Diversity fosters innovation, and a balance of male and female experience and intelligence in leadership can help promote greater creative collaboration. More women entrepreneurs are coming in with significant benefits to the economy and society, but with better and more mature access to better financial education. To deliver this approach, leaders in the financial industry and industries with financial issues can provide their expertise to more people, especially women, at a younger age.
Start Financial Education Early

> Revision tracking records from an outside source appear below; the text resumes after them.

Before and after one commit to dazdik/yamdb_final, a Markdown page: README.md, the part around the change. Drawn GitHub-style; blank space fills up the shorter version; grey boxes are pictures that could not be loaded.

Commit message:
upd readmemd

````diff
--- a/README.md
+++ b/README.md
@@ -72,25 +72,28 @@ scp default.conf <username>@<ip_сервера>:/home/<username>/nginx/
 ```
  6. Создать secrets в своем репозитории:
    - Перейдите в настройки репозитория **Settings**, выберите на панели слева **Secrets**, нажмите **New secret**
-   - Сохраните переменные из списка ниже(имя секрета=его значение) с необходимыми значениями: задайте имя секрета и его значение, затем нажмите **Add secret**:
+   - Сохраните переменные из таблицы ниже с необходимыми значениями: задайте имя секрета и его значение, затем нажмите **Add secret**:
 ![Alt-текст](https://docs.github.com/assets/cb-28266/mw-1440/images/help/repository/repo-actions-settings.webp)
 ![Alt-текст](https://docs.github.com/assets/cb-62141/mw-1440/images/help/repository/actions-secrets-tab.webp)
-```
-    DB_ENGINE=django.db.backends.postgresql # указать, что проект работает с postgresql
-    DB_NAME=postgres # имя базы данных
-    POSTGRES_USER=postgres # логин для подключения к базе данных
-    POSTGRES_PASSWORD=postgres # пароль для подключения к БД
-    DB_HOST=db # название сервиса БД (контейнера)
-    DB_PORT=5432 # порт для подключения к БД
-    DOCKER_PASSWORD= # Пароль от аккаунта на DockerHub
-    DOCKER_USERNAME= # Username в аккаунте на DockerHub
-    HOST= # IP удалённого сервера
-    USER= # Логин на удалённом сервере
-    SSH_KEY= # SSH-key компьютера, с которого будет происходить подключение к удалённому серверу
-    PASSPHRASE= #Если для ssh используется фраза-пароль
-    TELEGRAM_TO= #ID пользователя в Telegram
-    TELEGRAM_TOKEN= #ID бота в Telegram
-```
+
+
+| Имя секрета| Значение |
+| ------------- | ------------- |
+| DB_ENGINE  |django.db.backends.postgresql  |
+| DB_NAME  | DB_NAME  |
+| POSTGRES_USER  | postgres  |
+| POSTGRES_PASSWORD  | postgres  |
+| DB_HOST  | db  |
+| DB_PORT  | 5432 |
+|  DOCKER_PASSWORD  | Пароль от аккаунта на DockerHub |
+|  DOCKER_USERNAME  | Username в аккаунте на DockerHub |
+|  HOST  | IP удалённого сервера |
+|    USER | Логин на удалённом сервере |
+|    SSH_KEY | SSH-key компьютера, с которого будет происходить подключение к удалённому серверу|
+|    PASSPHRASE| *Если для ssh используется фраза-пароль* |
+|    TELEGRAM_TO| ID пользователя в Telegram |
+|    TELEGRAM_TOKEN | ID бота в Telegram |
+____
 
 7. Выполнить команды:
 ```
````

Startups often fail within the first five years for a variety of reasons, including funding. An entrepreneur may receive money from an investor, but later they may lack the skills necessary to manage and sustain that money. With access to financial literacy earlier in life, these same entrepreneurs have the ability to make better decisions about their education. The entry point is to build a foundation in high school or college, but many schools do not offer financial education as a separate class. Typical high school careers can fail in financial health, leaving many young women and men entering the professional world with limited ability to make healthy decisions on their own.
Educating farmers, especially women, about financial management earlier can put them on the right path. We learn, retain and adapt to new information better when we are still young. Those who are immersed in financial literacy as children provide us with a better supply of those skills to have as adults. We accept good and bad behavior; without correction instilled and carried over into adulthood.
Most of us think we can control money. For some lucky people, they could be children of memory. For most of them, it was probably after college: getting their first apartment and trying not to pay rent or getting a credit card and up to $20,000 in debt. These financial mistakes in your youth become permanent problems that can become more and more difficult to fix; while building basic skills, we need to navigate financial milestones, the sooner the better.
Focus on Training and Mentorship
To go about his business, an entrepreneur must know how to manage the money related to it: Topics such as savings, budgeting, investing, managing debt, loans and credit, and measuring the financial health of a small business. Even those who have never become successful from this exercise. Financial literacy is a key skill needed at every stage of life: from managing a credit card or buying a home to student debt and unemployment. On this basis, many women decide on ways to success – starting a business, managing their finances or whatever they do.
This is where programs and partnerships can arise. In the summer of 2016, my company started a five-week leadership program for high school girls, including teachers and coaches, providing free basic education in financial matters. It was an impulse to be able to offer the opportunity for free, which was subject to barriers for attendees.
To develop business and financial literacy and open new doors, women need access to memory and professional networks. Our Women Speaking series invites women with stories of business success and failure to come and talk to young people about their experiences. We’ve created a group of past Bossgirls alumni to share their journeys from the program, and many of our guest speakers are returning, describing their own learning experiences and encouraging new Bossgirls leaders.
Many people lead
If we want to encourage women entrepreneurs, more people need to take action. Leaders in education or volunteer programming looking to implement women’s entrepreneurship should partner with schools and colleges to set up a financial institution. Institutional teachers with access to youth can also seek partnerships with programs like ours and others to bring financial literacy to more students. Some of our volunteers have no experience in finance but aim to connect with young people about savings, checking and basic financial skills.
Anyone who can educate can make a difference in the area of financial education. An incubator in college can help young women build an entrepreneurial mindset: entrepreneurial skills, present and pitch ideas, work as a team and solve problems. Not everyone will go on to create a company, but they will leave with the skills to think quickly on their feet.
To encourage more female entrepreneurs, we must look to increase access to financial literacy and support the chances of success. With the opportunities to learn those skills, families can break the cycle of generational poverty, and more women can enter into different perspectives of leadership. Financial skills are the starting point for building the life you want. A start-up company, traveling the world, gets a pet – knowing how to manage money can make anything more possible.